● **Work instructions**: Pictures stay out; everything else in the records below is copied exactly.

---------- Record extracts ----------

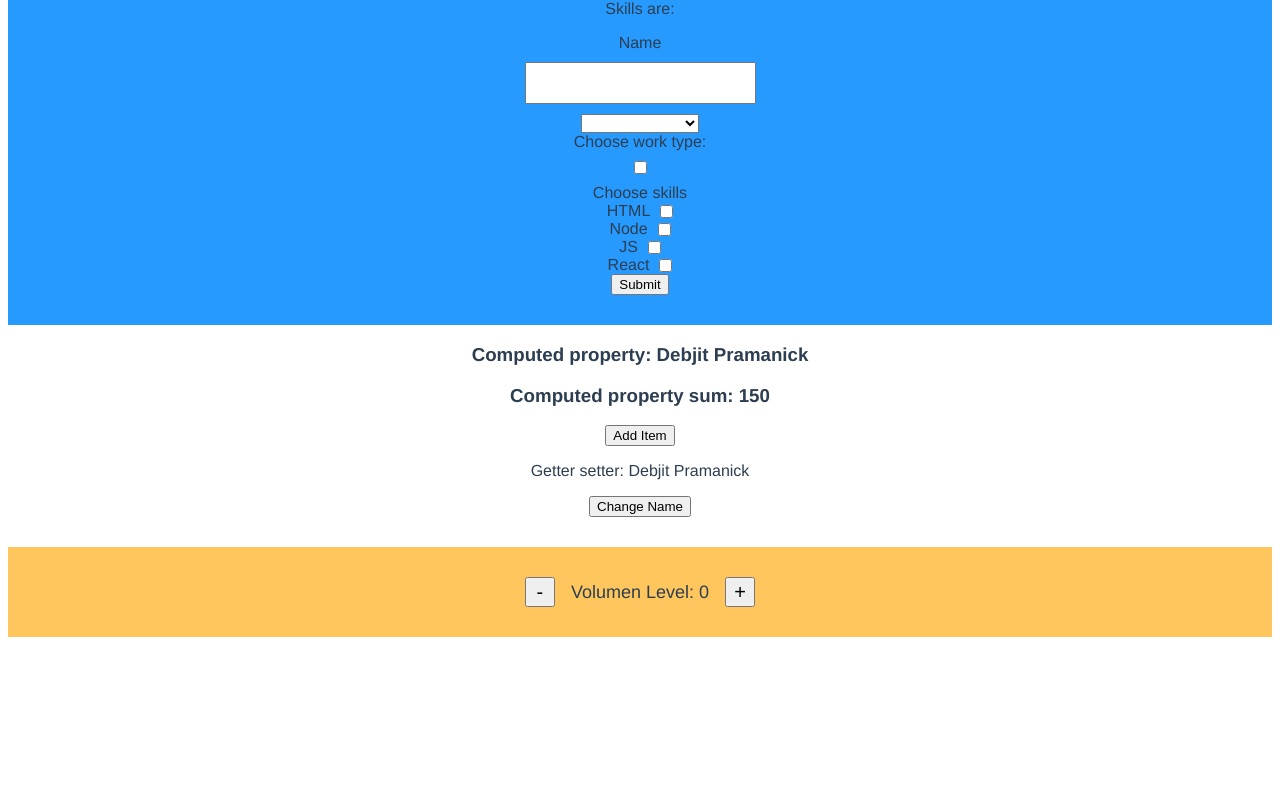
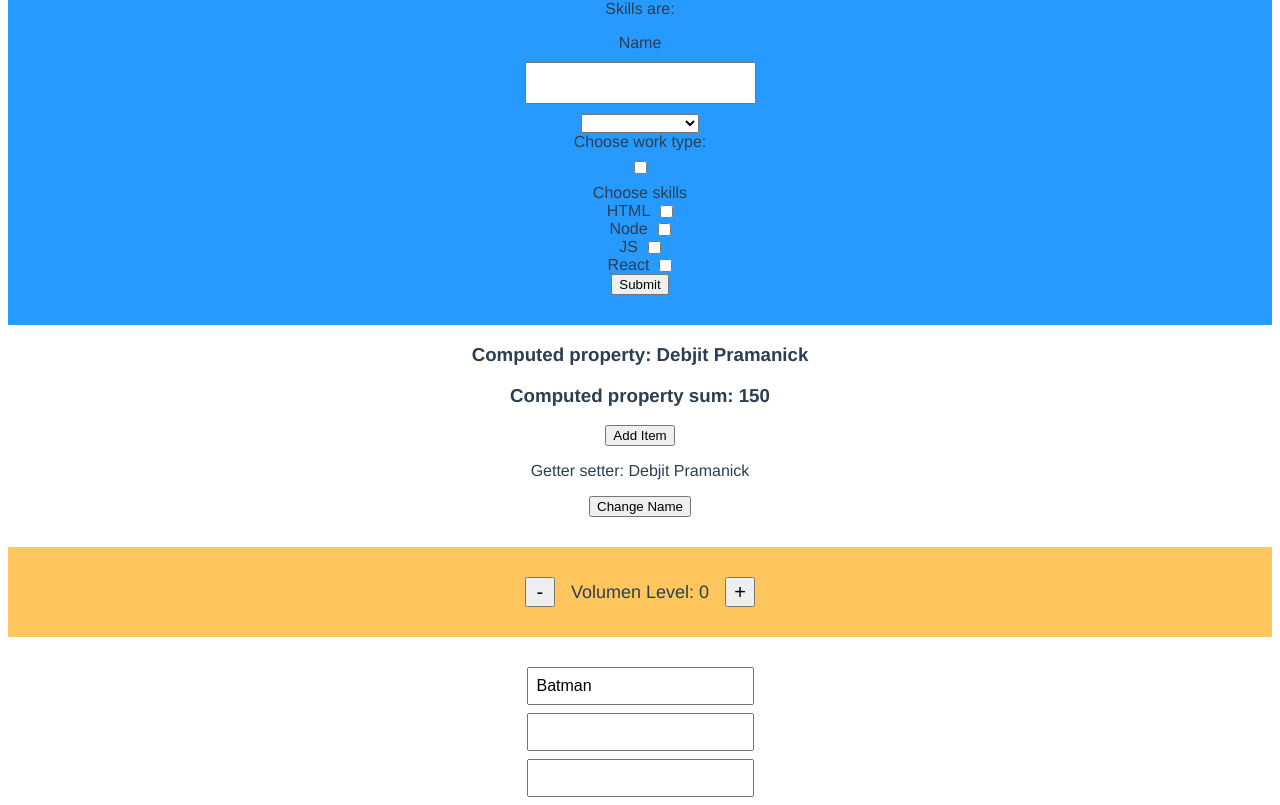
Before and after one commit to DebjitPramanick/Practice-Vue, a Vue app in the folder firstapp/: page / in a window 1280 px wide. Shown: the part 1514-2319 px from the top of the page. Before the commit the page ends 2181 px from the top, so only its background shows below. Built offline with nearby package versions, Linux system fonts and the light colour scheme.

Commit message:
Deep watcher and immediate watcher

```diff
--- a/firstapp/src/App.vue
+++ b/firstapp/src/App.vue
@@ -54,7 +54,7 @@
     <Methods />
     <Forms />
     <GetterSetter />
-    <VolumeTracker />
+    <Watchers />
 
   </div>
 </template>
@@ -64,7 +64,7 @@
 import Methods from './Methods.vue'
 import Forms from './Forms.vue'
 import GetterSetter from './GetterSetter.vue'
-import VolumeTracker from './VolumeTracker.vue'
+import Watchers from './Watchers.vue'
 
 export default {
   name: 'App',
@@ -72,7 +72,7 @@ export default {
     Methods,
     Forms,
     GetterSetter,
-    VolumeTracker
+    Watchers
   },
   data(){
     return {
@@ -129,4 +129,11 @@ export default {
   color: #2c3e50;
   margin-top: 60px;
 }
+
+input{
+  padding: 8px;
+  font-size: 16px;
+  display: block;
+  margin: 8px auto;
+}
 </style>
--- a/firstapp/src/VolumeTracker.vue
+++ /dev/null
@@ -1,53 +0,0 @@
-<template>
-    <div class="container">
-        <button @click="volume-=2"> - </button>
-        <p>Volumen Level: {{volume}}</p>
-        <button @click="volume+=2"> + </button>
-    </div>
-</template>
-
-<script>
-export default{
-    name: "VolumeTracker",
-    data(){
-        return{
-            volume: 0,
-        }
-    },
-    methods: {
-
-    },
-    computed: {
-
-    },
-    watch: { // Watcher
-        volume(newVal, oldVal){
-            if(newVal > oldVal && newVal === 16) alert("Volume is too high.")
-        }
-    }
-}
-</script>
-
-<style scoped>
-.container{
-    background: #ffc65d;
-    padding: 30px;
-    max-width: 1400px;
-    margin: 30px auto;
-    display: flex;
-    align-items: center;
-    justify-content: center;
-    column-gap: 16px;
-    font-size: 18px;
-}
-.container p{
-    margin: 0;
-}
-.container button{
-    cursor: pointer;
-    font-size: 20px;
-    width: 30px;
-    height: 30px;
-    text-align: center;
-}
-</style>
--- /dev/null
+++ b/firstapp/src/Watchers.vue
@@ -0,0 +1,73 @@
+<template>
+  <div>
+    <div class="container">
+      <button @click="volume -= 2">-</button>
+      <p>Volumen Level: {{ volume }}</p>
+      <button @click="volume += 2">+</button>
+    </div>
+    <input type="text" v-model="movie" />
+    <input type="text" v-model="movieInfo.title" />
+    <input type="text" v-model="movieInfo.actor" />
+  </div>
+</template>
+
+<script>
+export default {
+  name: "Watchers",
+  data() {
+    return {
+      volume: 0,
+      movie: 'Batman',
+      movieInfo: {
+          title: '',
+          actor: ''
+      }
+    };
+  },
+  methods: {},
+  computed: {},
+  watch: {
+    // Watcher
+    volume(newVal, oldVal) {
+      if (newVal > oldVal && newVal === 16) alert("Volume is too high.");
+    },
+    movie:{
+        handler(newVal){
+            console.log("Calling API with movie name = "+newVal)
+        },
+        imediate: true // For watching simple variable
+    },
+    movieInfo: {
+        handler(newVal){
+            console.log("Calling API with movie name = "+newVal.title)
+            console.log("Calling API with movie actor = "+newVal.actor)
+        },
+        deep: true // For watching object and arrays
+    }
+  },
+};
+</script>
+
+<style scoped>
+.container {
+  background: #ffc65d;
+  padding: 30px;
+  max-width: 1400px;
+  margin: 30px auto;
+  display: flex;
+  align-items: center;
+  justify-content: center;
+  column-gap: 16px;
+  font-size: 18px;
+}
+.container p {
+  margin: 0;
+}
+.container button {
+  cursor: pointer;
+  font-size: 20px;
+  width: 30px;
+  height: 30px;
+  text-align: center;
+}
+</style>
```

----------

● **Worked solution**:
Before and after one commit to DebjitPramanick/Practice-Vue, a Vue app in the folder firstapp/: page / in a window 1280 px wide. Shown: the part 1514-2319 px from the top of the page. Before the commit the page ends 2181 px from the top, so only its background shows below. Built offline with nearby package versions, Linux system fonts and the light colour scheme.

Commit message:
Deep watcher and immediate watcher

```diff
--- a/firstapp/src/App.vue
+++ b/firstapp/src/App.vue
@@ -54,7 +54,7 @@
     <Methods />
     <Forms />
     <GetterSetter />
-    <VolumeTracker />
+    <Watchers />
 
   </div>
 </template>
@@ -64,7 +64,7 @@
 import Methods from './Methods.vue'
 import Forms from './Forms.vue'
 import GetterSetter from './GetterSetter.vue'
-import VolumeTracker from './VolumeTracker.vue'
+import Watchers from './Watchers.vue'
 
 export default {
   name: 'App',
@@ -72,7 +72,7 @@ export default {
     Methods,
     Forms,
     GetterSetter,
-    VolumeTracker
+    Watchers
   },
   data(){
     return {
@@ -129,4 +129,11 @@ export default {
   color: #2c3e50;
   margin-top: 60px;
 }
+
+input{
+  padding: 8px;
+  font-size: 16px;
+  display: block;
+  margin: 8px auto;
+}
 </style>
--- a/firstapp/src/VolumeTracker.vue
+++ /dev/null
@@ -1,53 +0,0 @@
-<template>
-    <div class="container">
-        <button @click="volume-=2"> - </button>
-        <p>Volumen Level: {{volume}}</p>
-        <button @click="volume+=2"> + </button>
-    </div>
-</template>
-
-<script>
-export default{
-    name: "VolumeTracker",
-    data(){
-        return{
-            volume: 0,
-        }
-    },
-    methods: {
-
-    },
-    computed: {
-
-    },
-    watch: { // Watcher
-        volume(newVal, oldVal){
-            if(newVal > oldVal && newVal === 16) alert("Volume is too high.")
-        }
-    }
-}
-</script>
-
-<style scoped>
-.container{
-    background: #ffc65d;
-    padding: 30px;
-    max-width: 1400px;
-    margin: 30px auto;
-    display: flex;
-    align-items: center;
-    justify-content: center;
-    column-gap: 16px;
-    font-size: 18px;
-}
-.container p{
-    margin: 0;
-}
-.container button{
-    cursor: pointer;
-    font-size: 20px;
-    width: 30px;
-    height: 30px;
-    text-align: center;
-}
-</style>
--- /dev/null
+++ b/firstapp/src/Watchers.vue
@@ -0,0 +1,73 @@
+<template>
+  <div>
+    <div class="container">
+      <button @click="volume -= 2">-</button>
+      <p>Volumen Level: {{ volume }}</p>
+      <button @click="volume += 2">+</button>
+    </div>
+    <input type="text" v-model="movie" />
+    <input type="text" v-model="movieInfo.title" />
+    <input type="text" v-model="movieInfo.actor" />
+  </div>
+</template>
+
+<script>
+export default {
+  name: "Watchers",
+  data() {
+    return {
+      volume: 0,
+      movie: 'Batman',
+      movieInfo: {
+          title: '',
+          actor: ''
+      }
+    };
+  },
+  methods: {},
+  computed: {},
+  watch: {
+    // Watcher
+    volume(newVal, oldVal) {
+      if (newVal > oldVal && newVal === 16) alert("Volume is too high.");
+    },
+    movie:{
+        handler(newVal){
+            console.log("Calling API with movie name = "+newVal)
+        },
+        imediate: true // For watching simple variable
+    },
+    movieInfo: {
+        handler(newVal){
+            console.log("Calling API with movie name = "+newVal.title)
+            console.log("Calling API with movie actor = "+newVal.actor)
+        },
+        deep: true // For watching object and arrays
+    }
+  },
+};
+</script>
+
+<style scoped>
+.container {
+  background: #ffc65d;
+  padding: 30px;
+  max-width: 1400px;
+  margin: 30px auto;
+  display: flex;
+  align-items: center;
+  justify-content: center;
+  column-gap: 16px;
+  font-size: 18px;
+}
+.container p {
+  margin: 0;
+}
+.container button {
+  cursor: pointer;
+  font-size: 20px;
+  width: 30px;
+  height: 30px;
+  text-align: center;
+}
+</style>
```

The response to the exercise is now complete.